'''
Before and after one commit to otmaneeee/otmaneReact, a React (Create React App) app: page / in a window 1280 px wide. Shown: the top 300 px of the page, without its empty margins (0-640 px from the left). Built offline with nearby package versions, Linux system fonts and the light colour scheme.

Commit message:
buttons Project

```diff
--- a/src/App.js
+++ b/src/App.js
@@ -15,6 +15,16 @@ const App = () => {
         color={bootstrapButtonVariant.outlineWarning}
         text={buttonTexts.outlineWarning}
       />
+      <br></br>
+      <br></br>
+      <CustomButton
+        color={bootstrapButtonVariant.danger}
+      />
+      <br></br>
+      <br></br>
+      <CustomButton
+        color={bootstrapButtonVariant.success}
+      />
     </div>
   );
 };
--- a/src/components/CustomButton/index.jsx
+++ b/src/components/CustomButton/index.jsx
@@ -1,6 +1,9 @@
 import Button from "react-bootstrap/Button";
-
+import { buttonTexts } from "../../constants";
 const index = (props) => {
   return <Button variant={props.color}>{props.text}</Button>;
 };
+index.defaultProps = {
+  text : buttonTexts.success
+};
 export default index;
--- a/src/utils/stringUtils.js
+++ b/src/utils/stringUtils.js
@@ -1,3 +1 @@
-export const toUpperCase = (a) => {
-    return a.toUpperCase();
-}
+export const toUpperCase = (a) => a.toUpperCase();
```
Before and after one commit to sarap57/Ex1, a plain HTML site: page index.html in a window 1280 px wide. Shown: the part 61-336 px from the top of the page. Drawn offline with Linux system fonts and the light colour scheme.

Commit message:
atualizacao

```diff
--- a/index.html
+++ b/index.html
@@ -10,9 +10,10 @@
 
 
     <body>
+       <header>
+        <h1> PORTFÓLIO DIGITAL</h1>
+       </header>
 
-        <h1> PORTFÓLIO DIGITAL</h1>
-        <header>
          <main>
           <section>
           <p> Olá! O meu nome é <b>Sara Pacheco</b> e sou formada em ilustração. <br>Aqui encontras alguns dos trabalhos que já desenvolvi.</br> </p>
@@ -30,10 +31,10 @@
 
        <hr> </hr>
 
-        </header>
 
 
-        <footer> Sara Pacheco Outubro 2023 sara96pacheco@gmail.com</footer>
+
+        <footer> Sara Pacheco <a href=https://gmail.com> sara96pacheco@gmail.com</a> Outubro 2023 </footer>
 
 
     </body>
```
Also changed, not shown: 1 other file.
'''
'''
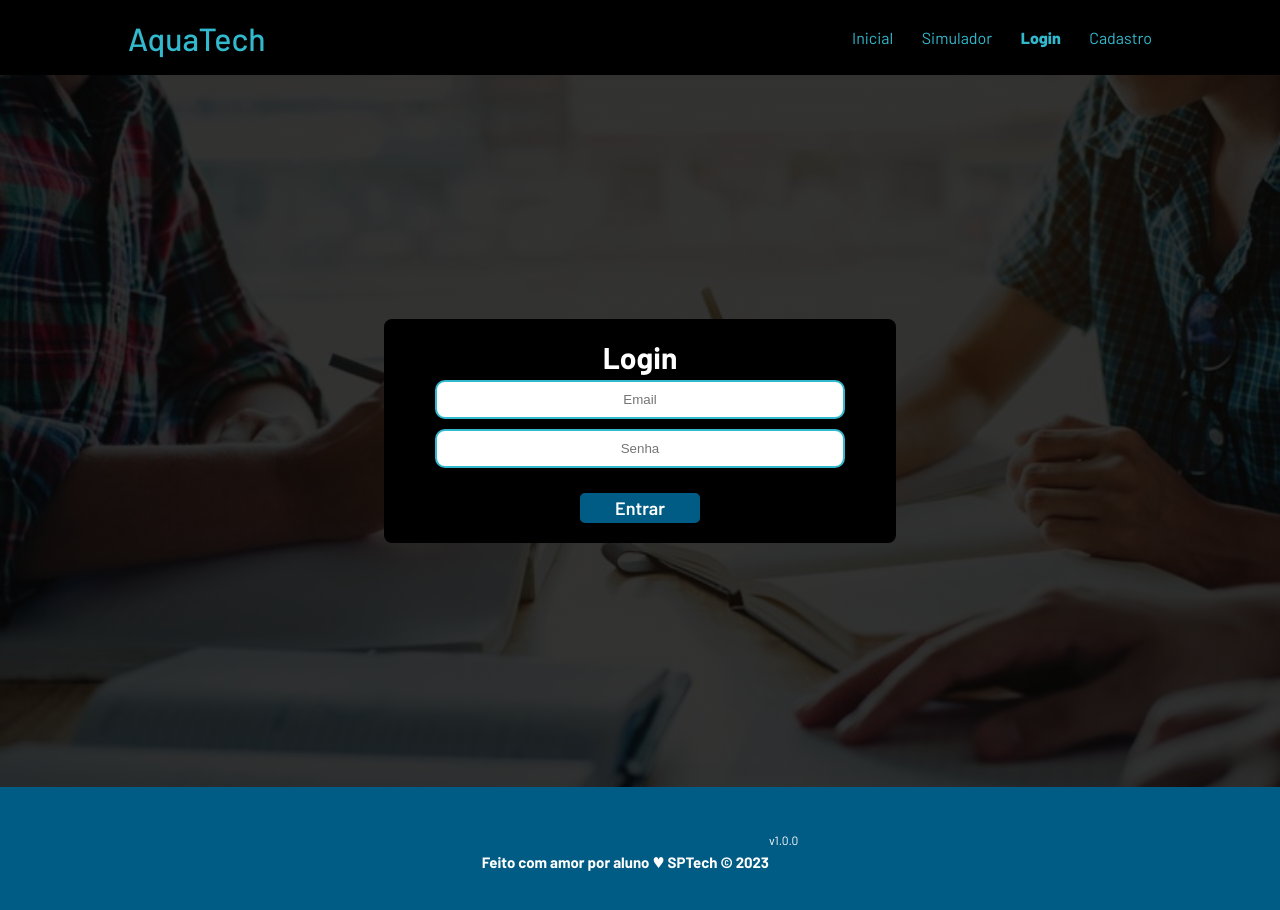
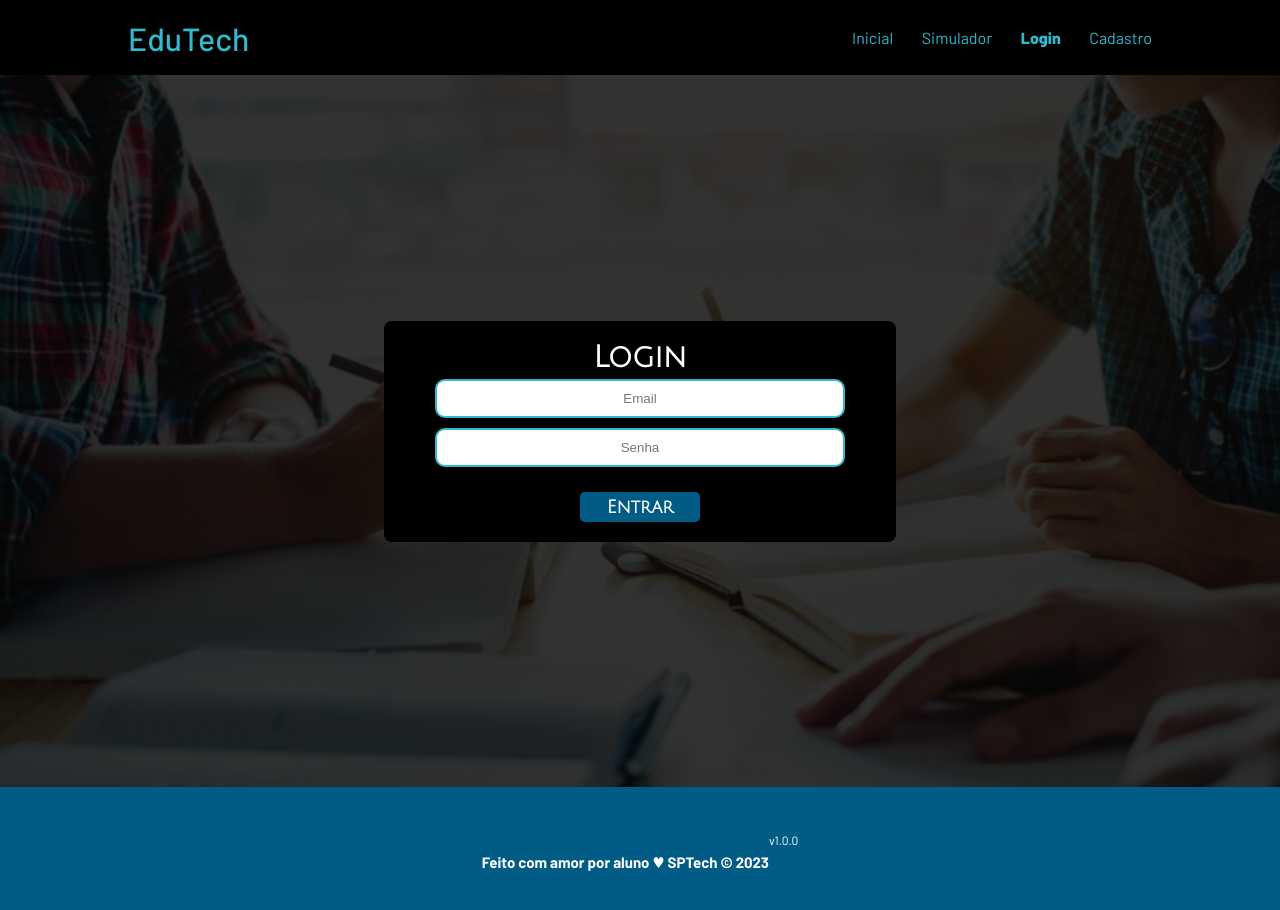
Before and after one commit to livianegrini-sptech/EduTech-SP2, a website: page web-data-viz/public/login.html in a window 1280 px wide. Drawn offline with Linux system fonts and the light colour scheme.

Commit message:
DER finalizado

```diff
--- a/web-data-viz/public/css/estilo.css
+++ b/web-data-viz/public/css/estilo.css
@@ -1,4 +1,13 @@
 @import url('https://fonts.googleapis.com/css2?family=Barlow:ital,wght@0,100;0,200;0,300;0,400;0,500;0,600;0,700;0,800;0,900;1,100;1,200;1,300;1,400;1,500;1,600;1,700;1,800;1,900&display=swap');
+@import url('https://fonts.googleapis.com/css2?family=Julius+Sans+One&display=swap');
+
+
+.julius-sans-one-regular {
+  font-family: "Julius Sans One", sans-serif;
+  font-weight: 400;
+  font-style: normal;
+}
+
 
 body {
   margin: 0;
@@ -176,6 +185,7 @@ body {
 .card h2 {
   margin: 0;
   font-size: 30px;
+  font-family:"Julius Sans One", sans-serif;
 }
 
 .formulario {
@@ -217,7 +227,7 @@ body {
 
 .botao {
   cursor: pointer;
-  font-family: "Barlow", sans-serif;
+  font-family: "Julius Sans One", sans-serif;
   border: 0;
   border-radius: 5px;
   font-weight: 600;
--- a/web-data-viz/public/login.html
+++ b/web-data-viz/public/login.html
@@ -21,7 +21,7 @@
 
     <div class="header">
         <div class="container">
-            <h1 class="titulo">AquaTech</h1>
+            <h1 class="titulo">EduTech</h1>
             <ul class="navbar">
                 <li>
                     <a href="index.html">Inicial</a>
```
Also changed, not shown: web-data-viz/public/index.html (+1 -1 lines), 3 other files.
'''
Filter the data above, keeping only lines that include the string "index".

# RESPONSE
--- a/src/components/CustomButton/index.jsx
+++ b/src/components/CustomButton/index.jsx
 const index = (props) => {
+index.defaultProps = {
 export default index;
Before and after one commit to sarap57/Ex1, a plain HTML site: page index.html in a window 1280 px wide. Shown: the part 61-336 px from the top of the page. Drawn offline with Linux system fonts and the light colour scheme.
--- a/index.html
+++ b/index.html
                     <a href="index.html">Inicial</a>
Also changed, not shown: web-data-viz/public/index.html (+1 -1 lines), 3 other files.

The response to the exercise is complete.